First class meeting is a success!
Today the Robotics for Grandparents class met for the first time. As expected, there were a lot of people, and the resources (PCs and robots) were stretched pretty thin.
Before class, I had a near panic when the "Baby laptop", an Aspire One with a 10.1 inch display, would not install the NXT software. The reason given was that the resolution of the display was insufficient. So my fallback was to use the Art Room computer for the third robot. When I installed the software on my new HP laptop, I got some odd results. Windows Vista (insert your favorite cusswords here) reported that the NXT software was not certified for Vista. I continued installation. When it came time to test the USB connection, all the USB ports were inactive. It turned out that was because Vista was attempting to update to Service Pack 2, which apparently disables some of the external interfaces. Anyhow, I stopped the SP2 update and rebooted the computer, at which time the USB ports came back. Panic over. When I arrived at ALIR, I realized that I didn't have the CD with class material on it. Not to worry, the older laptop had everything on it, so I copied the class material to a USB drive and took it to the Art Room computer. Waverly Jones of the Education Center staff had installed the NXT on the Art Room computer, as promised (thanks!).
As I said, there were lots of people who came to the class. I started by going through the Intro to Robotics presentation from Carnegie Mellon, which gave the class a good introduction to what we are going to do. Next, I gave a little demonstration of the NXT program editor and downloader.
Then it was time for the class assignment. The class problem required the robot to move straight ahead exactly 13.5 inches. The class members organized themselves into three groups (I expect those groups to be somewhat fluid). They worked together well, and came to (nearly) the same conclusion in about the same amount of time. Once a team had demonstrated their solution to the problem, I gave them an add-on: make the robot turn 180 degrees after stopping. The solutions for the turn varied somewhat, depending on how they did the turn.
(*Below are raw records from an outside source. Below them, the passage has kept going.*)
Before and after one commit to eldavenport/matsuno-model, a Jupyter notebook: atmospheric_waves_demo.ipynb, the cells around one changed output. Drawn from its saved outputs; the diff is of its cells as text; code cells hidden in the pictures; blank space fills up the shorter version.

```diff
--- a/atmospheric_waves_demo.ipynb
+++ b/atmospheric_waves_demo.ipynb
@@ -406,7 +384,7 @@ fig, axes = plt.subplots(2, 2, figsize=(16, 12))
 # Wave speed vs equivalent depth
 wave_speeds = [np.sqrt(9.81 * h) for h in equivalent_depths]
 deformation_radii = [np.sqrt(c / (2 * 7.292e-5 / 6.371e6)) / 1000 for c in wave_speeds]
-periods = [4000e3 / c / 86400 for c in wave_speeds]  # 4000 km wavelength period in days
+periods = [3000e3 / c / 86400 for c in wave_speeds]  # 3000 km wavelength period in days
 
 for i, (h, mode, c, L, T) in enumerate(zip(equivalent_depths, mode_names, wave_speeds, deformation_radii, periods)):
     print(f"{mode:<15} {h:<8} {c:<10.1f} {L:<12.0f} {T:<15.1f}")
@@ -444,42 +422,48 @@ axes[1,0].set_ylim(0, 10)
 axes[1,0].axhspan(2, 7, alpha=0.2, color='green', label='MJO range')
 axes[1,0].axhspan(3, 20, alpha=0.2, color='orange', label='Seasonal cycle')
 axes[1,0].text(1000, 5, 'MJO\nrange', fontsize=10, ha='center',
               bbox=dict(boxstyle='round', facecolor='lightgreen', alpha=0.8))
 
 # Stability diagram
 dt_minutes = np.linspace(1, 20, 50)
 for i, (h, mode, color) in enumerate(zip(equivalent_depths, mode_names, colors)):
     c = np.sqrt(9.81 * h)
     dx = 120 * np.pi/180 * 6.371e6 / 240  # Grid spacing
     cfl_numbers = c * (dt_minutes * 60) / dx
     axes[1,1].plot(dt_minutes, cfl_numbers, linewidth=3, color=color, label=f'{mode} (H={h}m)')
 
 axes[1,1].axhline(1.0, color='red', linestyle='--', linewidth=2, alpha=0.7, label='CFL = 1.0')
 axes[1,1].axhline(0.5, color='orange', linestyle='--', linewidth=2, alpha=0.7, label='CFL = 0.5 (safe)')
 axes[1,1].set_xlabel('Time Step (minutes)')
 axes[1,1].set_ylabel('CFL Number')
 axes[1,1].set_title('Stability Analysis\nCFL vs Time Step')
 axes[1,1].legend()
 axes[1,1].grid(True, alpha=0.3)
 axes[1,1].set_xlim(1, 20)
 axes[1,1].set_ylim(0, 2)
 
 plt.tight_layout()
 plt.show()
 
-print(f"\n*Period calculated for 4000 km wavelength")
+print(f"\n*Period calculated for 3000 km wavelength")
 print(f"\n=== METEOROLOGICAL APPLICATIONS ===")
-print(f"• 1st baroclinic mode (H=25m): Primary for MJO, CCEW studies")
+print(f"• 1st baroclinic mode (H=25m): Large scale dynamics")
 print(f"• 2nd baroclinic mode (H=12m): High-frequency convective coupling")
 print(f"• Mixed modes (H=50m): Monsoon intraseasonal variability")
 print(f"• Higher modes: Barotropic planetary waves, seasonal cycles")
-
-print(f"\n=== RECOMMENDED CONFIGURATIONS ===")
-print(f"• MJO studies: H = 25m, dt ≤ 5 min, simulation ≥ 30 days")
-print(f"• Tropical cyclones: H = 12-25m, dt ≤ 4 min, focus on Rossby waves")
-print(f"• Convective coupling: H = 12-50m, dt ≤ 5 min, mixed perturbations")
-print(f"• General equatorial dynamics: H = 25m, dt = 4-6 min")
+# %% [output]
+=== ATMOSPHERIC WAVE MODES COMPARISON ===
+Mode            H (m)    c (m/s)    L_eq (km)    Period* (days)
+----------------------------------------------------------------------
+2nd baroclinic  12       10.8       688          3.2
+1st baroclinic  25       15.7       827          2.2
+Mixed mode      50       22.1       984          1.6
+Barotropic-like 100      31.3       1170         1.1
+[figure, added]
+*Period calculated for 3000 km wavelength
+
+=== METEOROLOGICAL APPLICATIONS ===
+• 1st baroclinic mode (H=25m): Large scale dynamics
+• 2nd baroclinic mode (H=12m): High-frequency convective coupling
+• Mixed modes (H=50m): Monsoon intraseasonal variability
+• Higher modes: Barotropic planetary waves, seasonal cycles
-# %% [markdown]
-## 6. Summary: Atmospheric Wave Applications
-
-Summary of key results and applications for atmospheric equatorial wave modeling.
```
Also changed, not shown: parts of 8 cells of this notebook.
I think the first class went very well. There was a lot of enthusiasm in the three teams, and the cooperation among team members was great.